by Emily Rosko
The closer the look one takes at a word, the greater
the distance from which it looks back.—Karl Kraus
Short supply. The machinery’s in
rust and web. Any old stamp for pounding
bone to meal. Dried-out trees rubbed to
scrub by the hinds of a horse (a horse
can destroy a field). Tango at the watering
hole, land rights, a squat,
a cock, a skip-to-my-Lou. NO TRESPASSING,
not one square inch to graze.
Hark, hark, the dogs bark.
The beggars are coming to town.
I was shaken as salt. I was
as industrial as a drill. Oh pity-poor
fractured me, brain-way-sided, boring
through and through, full of ballas and glue.
(“Jesus, what a bitchy little spinster,” so said D. of E.)
Some in rags and some in tags
and some in silken gowns.
Overall, the gang was juiced, their sights on
the mustang herd.

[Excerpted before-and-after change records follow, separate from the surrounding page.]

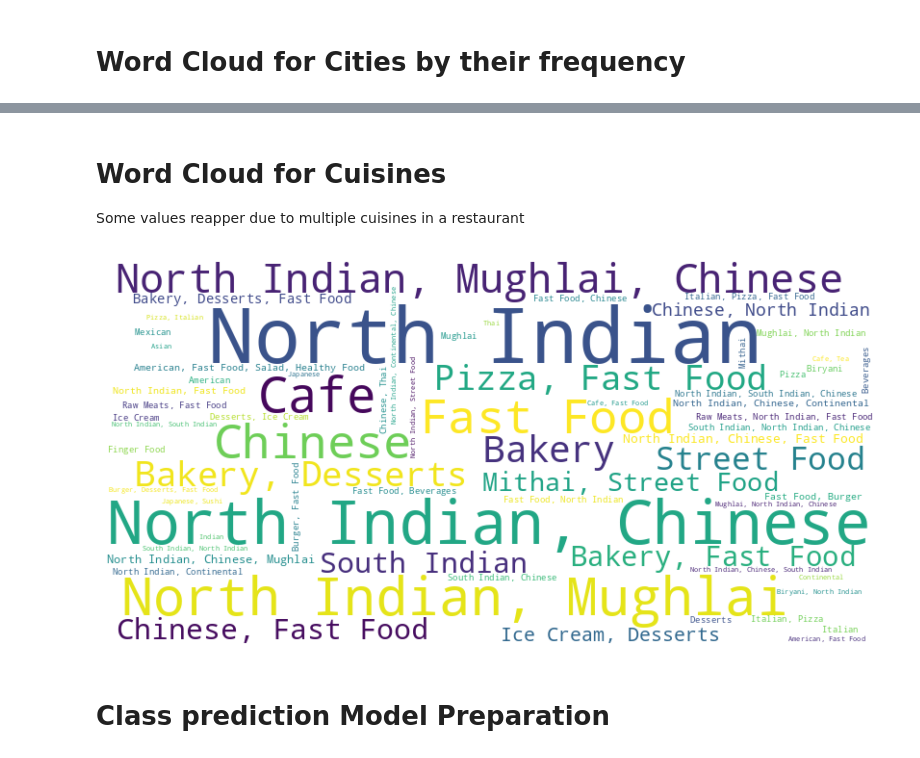
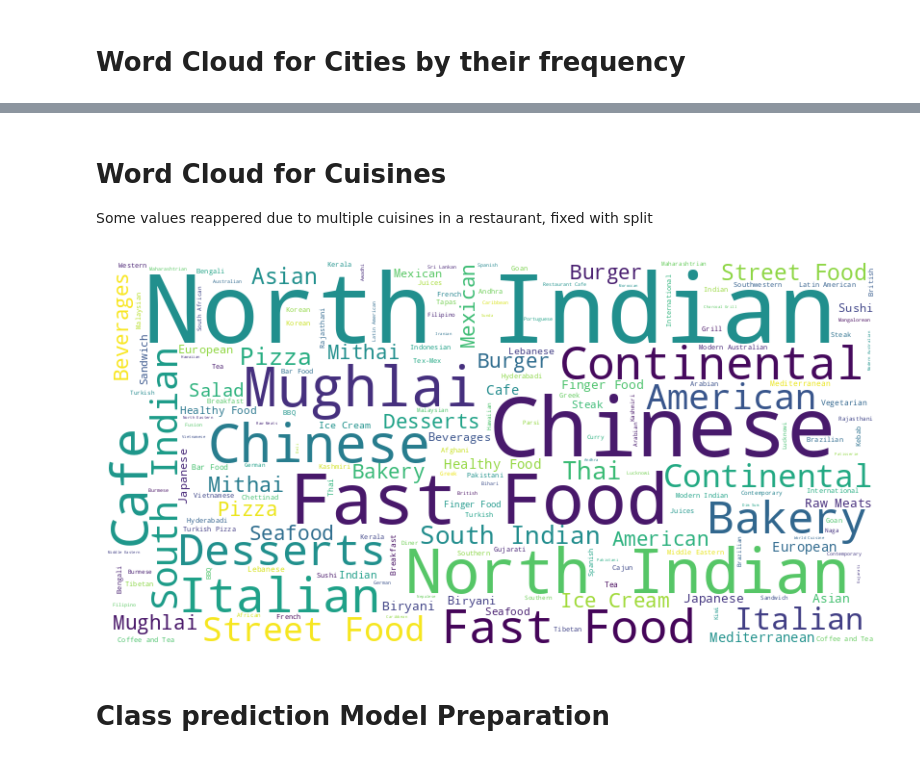
Before and after one commit to anilceyhanyeni/Data_Analysis, a Jupyter notebook: zomato.ipynb, the cells around one changed output, grey strips where cells are left out. Cells and saved outputs as stored; diff of their text form; code cells hidden in the pictures.

```diff
--- a/zomato.ipynb
+++ b/zomato.ipynb
@@ -183,4 +185,4 @@ plt.show()
 # %% [markdown]
 # Word Cloud for Cuisines
 
-Some values reapper due to multiple cuisines in a restaurant
+Some values reappered due to multiple cuisines in a restaurant, fixed with split
@@ -189,16 +189,15 @@ cuisine_counts = df['Cuisines'].str.split(",").explode().value_counts().to_dict(
 # %%
 # Generating word cloud for cuisines
 
-cuisine_counts = df['Cuisines'].value_counts().to_dict()
-
+cuisine_counts = df['Cuisines'].str.split(",").explode().value_counts().to_dict()
 wc = WordCloud(width=800, height=400, background_color="white").generate_from_frequencies(cuisine_counts)
 
 plt.figure(figsize=(10, 5))
 plt.imshow(wc, interpolation='bilinear')
 plt.axis("off")
 plt.show()
 # %% [output]
-[figure, old version]
+[figure, new version]
 # %% [markdown]
 # Class prediction Model Preparation
 # %% [markdown]
```
Also changed, not shown: parts of 5 cells of this notebook.
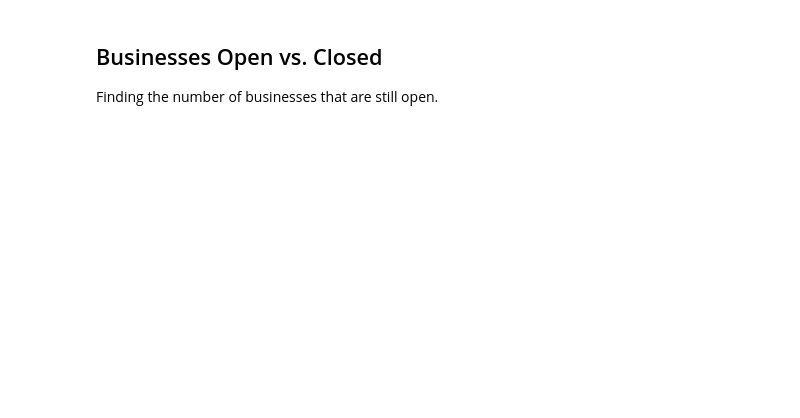
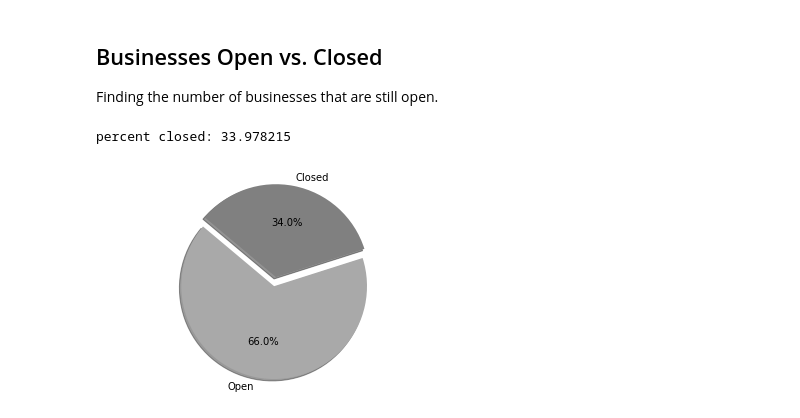
Before and after one commit to matthewdhanley/csci-5502-data-mining, a Jupyter notebook: Yelp_EDA.ipynb, the cells around one changed output. Saved outputs shown, nothing was run; the diff lists cells and outputs as text; code cells hidden in the pictures; blank space fills up the shorter version.

```diff
--- a/Yelp_EDA.ipynb
+++ b/Yelp_EDA.ipynb
@@ -31,8 +34,9 @@ def make_pie(labels, count, explode_label='',t=''):
         explode[explode_index] = 0.1
 
     # Plot
-    plt.pie(count, explode=explode, labels=labels,
-            autopct='%1.1f%%', shadow=True, startangle=140)
+    fig1, ax1 = plt.subplots()
+    ax1.pie(count, explode=explode, labels=labels,
+            autopct='%1.1f%%', shadow=True, startangle=140, colors=['#A9A9A9','gray'])
     plt.title(t)
     plt.axis('equal')
     plt.show()
@@ -221,8 +310,12 @@ Finding the number of businesses that are still open.
 # %%
 is_open = restaurant_df[['is_open','stars','review_count']].values
 num = len(is_open[:,0])
 closed = num - np.count_nonzero(is_open[:,0])
 print("percent closed: %f" % (closed/num*100))
+make_pie(['Open','Closed'],[num-closed,closed],explode_label='Closed')
+# %% [output]
+percent closed: 33.978215
+[figure, added]
 # %%
 average_closed = is_open[:,1][np.where(is_open[:,0] == 0)].mean()
 average_review_ct_closed = is_open[:,2][np.where(is_open[:,0] == 0)].mean()
```
Also changed, not shown: parts of 9 cells of this notebook, 9 other files.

Honesty’s a brute:
the steed’s side says MEAT. Razor wire
rigged across the range, set for trip.
I got to play scout, the ding-dong
bell-ringer. I took the binocs, the hook,
a lucky shoe. Had my watch in the radio
steel tower; got owl-crossed, got assed
fast, pulled a switcheroo. The whole charade’s
been arranged as presented: the cow
pies, the triad, the blank afternoon.
Some gave them white bread,
and some gave them brown.
They had helicopters and GPS, all that
cowboy whoopi ti yi yo. The pretty
horses go round (a thumpety-thump).
down with tranquilizers (thump), legs
wrapped and bound.
I duke me up, I talk West. Lost
my partner, what’ll I do?
And some gave them a good horsewhip
and sent them out of the town.
So then the lines went crack.
“Not to commend, but to set it.”
So then went the cleaving, the horses
in a stall for study. I looked at and at.
If left to roam, if overblown,
a horse can destroy a field . . .
Emily Rosko is the author of Raw Goods Inventory (University of Iowa Press, 2006). Her poems have appeared recently in Cutbank and Diode and are forthcoming in Hubbub and Pleiades. (10/2008)